Guest blog post by Doula Naomi Mitchell.
When I started my doula work, I often found that the mothers really wanted a doula, but the father was hesitant; he worried about whether I would take his place and he wouldn’t be able to help. Nothing is further from the truth, so I wrote this little piece to explain just how the doula works with a couple. I have attended many more births since I wrote this, but this information remains the same.
Doctors assist at births every single day. For them, the individual memories eventually fade, but not for the couple. The mother will remember her birthing experience for the rest of her life. She will remember how others treated and respected her; she will remember the support she received from those closest to her.
I am a birth doula.
With almost every new client interview, the father will at some stage ask what his role will be during labour and birth if I, as a doula, am there – surely he will feel left out or have nothing to do? This is not the case. The doula knows that the father is the most important person to the mother; she knows that the support the father gives is worth everything to a labouring mother’s emotional state, so she knows that to make the mother have a good birthing experience, she needs to make sure that the father is confident and relaxed in his role.

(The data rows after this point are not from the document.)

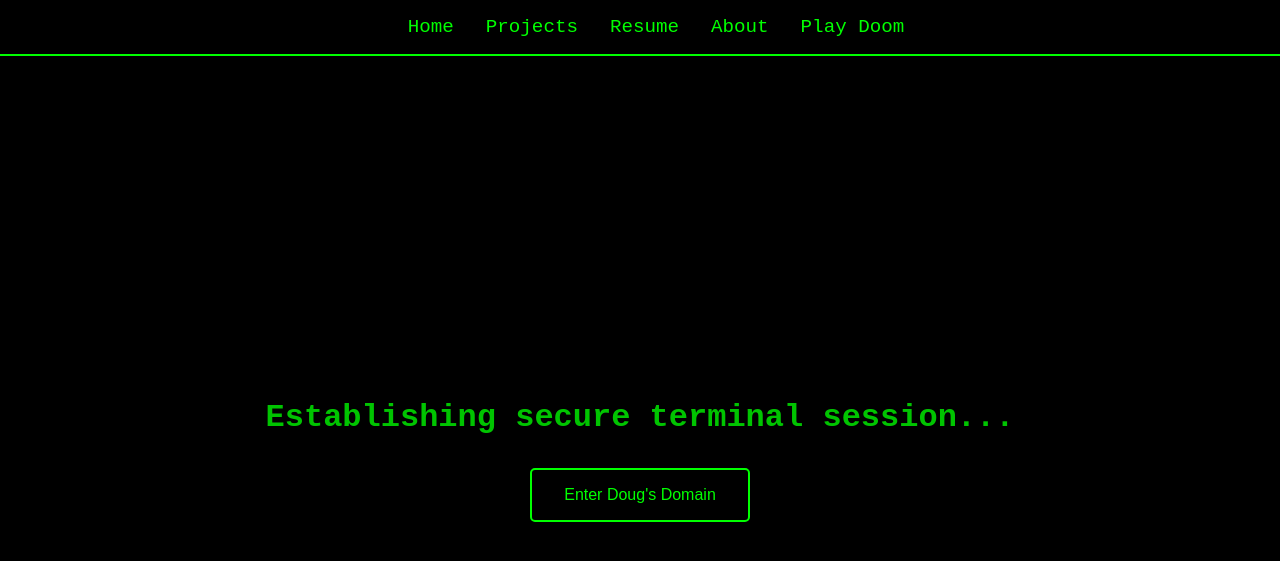
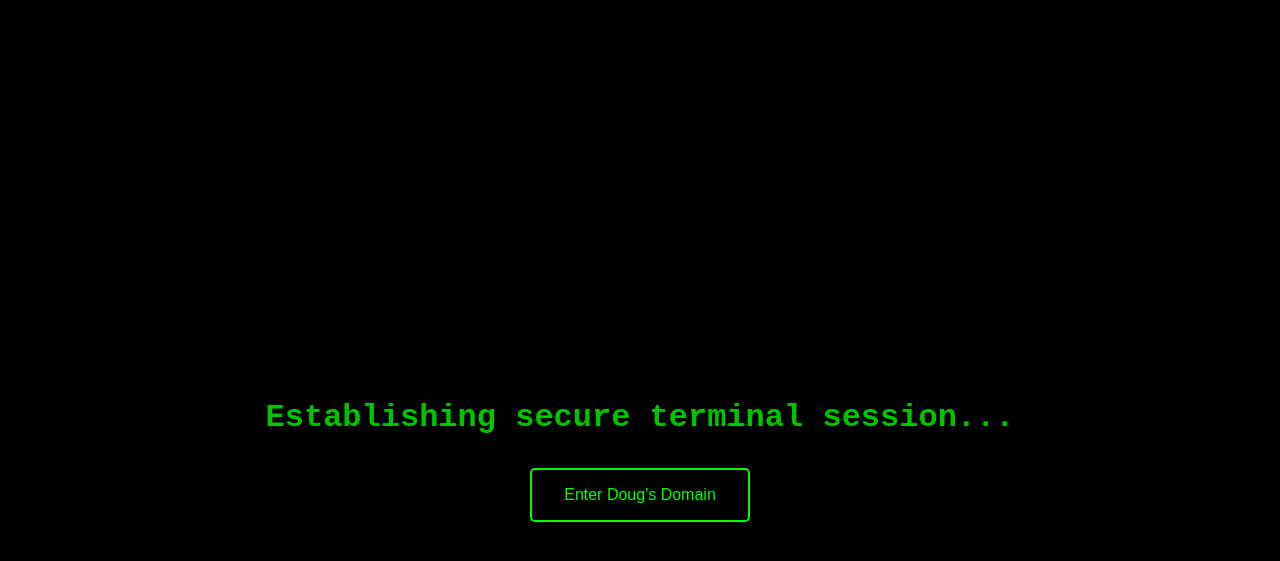
Before and after one commit to dougiedoug98/dougdevops.github.io, a Jekyll site: the page built from about.md, in a window 1280 px wide. Shown: the top 561 px of the page. Built offline with Jekyll 4.4.1, drawn with Linux system fonts in a browser that asks for light colours.

Commit message:
fixing about me...again

```diff
--- a/_layouts/default.html
+++ b/_layouts/default.html
@@ -160,7 +160,7 @@
 
     /* Navigation bar styles */
     .navbar {
-      display: flex;
+      display: none; /* Hide navbar initially */
       justify-content: center;
       background: rgba(0, 0, 0, 0.8);
       padding: 1rem;
@@ -169,6 +169,10 @@
       width: 100%;
       z-index: 5;
       border-bottom: 2px solid #00ff00;
+    }
+
+    .navbar.visible {
+      display: flex; /* Show navbar after intro */
     }
 
     .navbar a {
--- a/about.md
+++ b/about.md
@@ -13,61 +13,61 @@
 
 ## 🏗️ Infrastructure Management
 - Managed local VMs on VMware ESXi with vSphere, running on Dell VxRail systems.
-  ![VMware Logo](https://www.vectorlogo.zone/logos/vmware/vmware-ar21.svg)
-  ![Dell VxRail](https://upload.wikimedia.org/wikipedia/commons/4/48/Dell_Logo.svg)
+  <img src="https://www.vectorlogo.zone/logos/vmware/vmware-ar21.svg" alt="VMware Logo" style="height: 50px;">
+  <img src="https://upload.wikimedia.org/wikipedia/commons/4/48/Dell_Logo.svg" alt="Dell VxRail" style="height: 50px;">
 - Implemented disaster recovery solutions using **Zerto**.
-  ![Zerto Logo](https://www.zerto.com/wp-content/uploads/2019/10/zerto-logo.svg)
+  <img src="https://www.zerto.com/wp-content/uploads/2019/10/zerto-logo.svg" alt="Zerto Logo" style="height: 50px;">
 - Managed file-level backups via **CrashPlan**.
-  ![CrashPlan Logo](https://www.crashplan.com/assets/img/brand/crashplan-logo.svg)
+  <img src="https://www.crashplan.com/assets/img/brand/crashplan-logo.svg" alt="CrashPlan Logo" style="height: 50px;">
 - Oversaw local domain controllers, including **ADDS**, **LDAP**, **SSO**, **DNS**, and **DHCP**.
 
 ---
 
 ## 🔐 Cybersecurity & Compliance
 - Supported **Fortigate 200E Firewall** policies, BGP connections, and more.
-  ![Fortinet Logo](https://www.fortinet.com/etc.clientlibs/fortinet/clientlibs/clientlib-base/resources/img/logo.svg)
+  <img src="https://www.fortinet.com/etc.clientlibs/fortinet/clientlibs/clientlib-base/resources/img/logo.svg" alt="Fortinet Logo" style="height: 50px;">
 - Migrated to **Palo Alto PA-1410 Firewalls** and implemented **Prisma Access VPN**.
-  ![Palo Alto Logo](https://www.paloaltonetworks.com/etc.clientlibs/pan/clientlibs/clientlib-base/resources/images/logo.svg)
+  <img src="https://www.paloaltonetworks.com/etc.clientlibs/pan/clientlibs/clientlib-base/resources/images/logo.svg" alt="Palo Alto Logo" style="height: 50px;">
 - Complied with **ISO27001 Standards** and **GDPR Guidelines**.
-  ![ISO27001 Logo](https://upload.wikimedia.org/wikipedia/commons/thumb/7/77/ISO_Logo.svg/512px-ISO_Logo.svg.png)
-  ![GDPR Logo](https://upload.wikimedia.org/wikipedia/commons/thumb/9/94/GDPR-logo.svg/512px-GDPR-logo.svg.png)
+  <img src="https://upload.wikimedia.org/wikipedia/commons/thumb/7/77/ISO_Logo.svg/512px-ISO_Logo.svg.png" alt="ISO27001 Logo" style="height: 50px;">
+  <img src="https://upload.wikimedia.org/wikipedia/commons/thumb/9/94/GDPR-logo.svg/512px-GDPR-logo.svg.png" alt="GDPR Logo" style="height: 50px;">
 - Addressed vulnerabilities identified by **Nessus** audits in collaboration with stakeholders.
-  ![Nessus Logo](https://www.tenable.com/sites/drupal.dmz.tenablesecurity.com/files/images/tenable-logo.svg)
+  <img src="https://www.tenable.com/sites/drupal.dmz.tenablesecurity.com/files/images/tenable-logo.svg" alt="Nessus Logo" style="height: 50px;">
 
 ---
 
 ## 🌐 Networking & Segmentation
 - Led IT/OT segmentation and VLAN segmentation projects.
 - Refreshed networking equipment, replacing old Cisco gear with modern solutions.
-  ![Cisco Logo](https://www.cisco.com/c/dam/en_us/about/ac46/ac20/ac19/images/logo_cisco_blue.svg)
+  <img src="https://www.cisco.com/c/dam/en_us/about/ac46/ac20/ac19/images/logo_cisco_blue.svg" alt="Cisco Logo" style="height: 50px;">
 - Migrated from **Unifi APs** and switches to **Cisco technology**.
-  ![Unifi Logo](https://assets.ui.com/logo/logo.svg)
+  <img src="https://assets.ui.com/logo/logo.svg" alt="Unifi Logo" style="height: 50px;">
 
 ---
 
 ## 🛠️ Automation & Optimization
 - Automated patch management via **WSUS** and deployment with **WDS/MDT**.
-  ![WSUS Logo](https://upload.wikimedia.org/wikipedia/commons/f/f1/Microsoft_logo.svg)
-  ![MDT Logo](https://upload.wikimedia.org/wikipedia/commons/f/f1/Microsoft_logo.svg)
+  <img src="https://upload.wikimedia.org/wikipedia/commons/f/f1/Microsoft_logo.svg" alt="WSUS Logo" style="height: 50px;">
+  <img src="https://upload.wikimedia.org/wikipedia/commons/f/f1/Microsoft_logo.svg" alt="MDT Logo" style="height: 50px;">
 - Utilized **PowerShell scripting** to solve various IT challenges.
-  ![PowerShell Logo](https://docs.microsoft.com/en-us/media/logos/logo-ms-social.png)
+  <img src="https://docs.microsoft.com/en-us/media/logos/logo-ms-social.png" alt="PowerShell Logo" style="height: 50px;">
 - Created documentation on **Confluence** for networking, backups, and patch management.
-  ![Confluence Logo](https://wac-cdn.atlassian.com/dam/jcr:d4001e3e-8bc0-4fef-80a7-51763c86b4bb/Confluence-blue.svg)
+  <img src="https://wac-cdn.atlassian.com/dam/jcr:d4001e3e-8bc0-4fef-80a7-51763c86b4bb/Confluence-blue.svg" alt="Confluence Logo" style="height: 50px;">
 
 ---
 
 ## 🏭 Manufacturing & Engineering Support
 - Supported local SAP ERP system and manufacturing machinery (e.g., Modula Vertical Storage, CNC Machines, Trumpf Laser).
-  ![SAP Logo](https://upload.wikimedia.org/wikipedia/commons/5/59/SAP_2011_logo.svg)
-  ![Trumpf Logo](https://upload.wikimedia.org/wikipedia/commons/5/5f/TRUMPF_logo.svg)
+  <img src="https://upload.wikimedia.org/wikipedia/commons/5/59/SAP_2011_logo.svg" alt="SAP Logo" style="height: 50px;">
+  <img src="https://upload.wikimedia.org/wikipedia/commons/5/5f/TRUMPF_logo.svg" alt="Trumpf Logo" style="height: 50px;">
 - Diagnosed and resolved customer VPN issues for the Project Engineering Team.
 
 ---
 
 ## 🌍 Global IT Projects
 - Migrated 300+ employees to **Intune management** and **O365 services**.
-  ![Intune Logo](https://learn.microsoft.com/en-us/media/logos/logo-ms-social.png)
-  ![O365 Logo](https://upload.wikimedia.org/wikipedia/commons/4/44/Microsoft_Office_365_logo.svg)
+  <img src="https://learn.microsoft.com/en-us/media/logos/logo-ms-social.png" alt="Intune Logo" style="height: 50px;">
+  <img src="https://upload.wikimedia.org/wikipedia/commons/4/44/Microsoft_Office_365_logo.svg" alt="O365 Logo" style="height: 50px;">
 - Implemented **Palo Alto SD-WAN** and **VPSX Print Management Systems**.
 - Collaborated with engineering departments and vendors to meet project criteria and budget constraints.
 
@@ -75,7 +75,7 @@
 
 ## 📚 Training & Helpdesk
 - Assisted in managing **Lansweeper Helpdesk** and training helpdesk staff.
-  ![Lansweeper Logo](https://www.lansweeper.com/wp-content/uploads/2023/04/Lansweeper-logo-RGB-dark.svg)
+  <img src="https://www.lansweeper.com/wp-content/uploads/2023/04/Lansweeper-logo-RGB-dark.svg" alt="Lansweeper Logo" style="height: 50px;">
 - Created detailed documentation for IT processes and policies.
 
 ---
```
Also changed, not shown: other parts of _layouts/default.html (+2 -1 lines).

During a typical labour, the father may experience a lot of anxiety. His wife is in pain and he feels unsure and doesn’t really know what to do, he wants to ease her pain, and he also wants to know that what she is going through is normal.
He really wants to help, but has no idea what will help. He wants to be confident and feel like he is in charge, but the strange environment and medical terminology is making him feel insecure, and he may start to lose trust in his ability to help his wife. This may make him withdraw to the side as he is afraid of hurting her, when she really needs his help.
A nurse may mention something he is unaware of or doesn’t understand, and it confuses him or makes him more nervous. He and his wife are left alone for long periods between checks, and this makes him feel vulnerable and scared. If his wife has a new symptom (like vomiting) he will suddenly start to stress that something is wrong, and this is very scary when he is alone.
The father also often gets very tired, hungry, or thirsty, or needs a loo break, but his wife doesn’t want to be alone for even one minute.
His wife may have mentioned to him that she does not want certain procedures (episiotomy, artificial breaking of water, etc.) but in the confusion he forgets to remind the nurse or doctor.
So how does the doula help?
Fear increases tension, which increases pain.
A good birth experience does so much to help the mother and father become confident parents.
Naomi Mitchell is a WOMBS birth doula and LLL Leader based in Port Elizabeth. She is a mother to seven children aged between two and seventeen, and she has a passion for homebirth.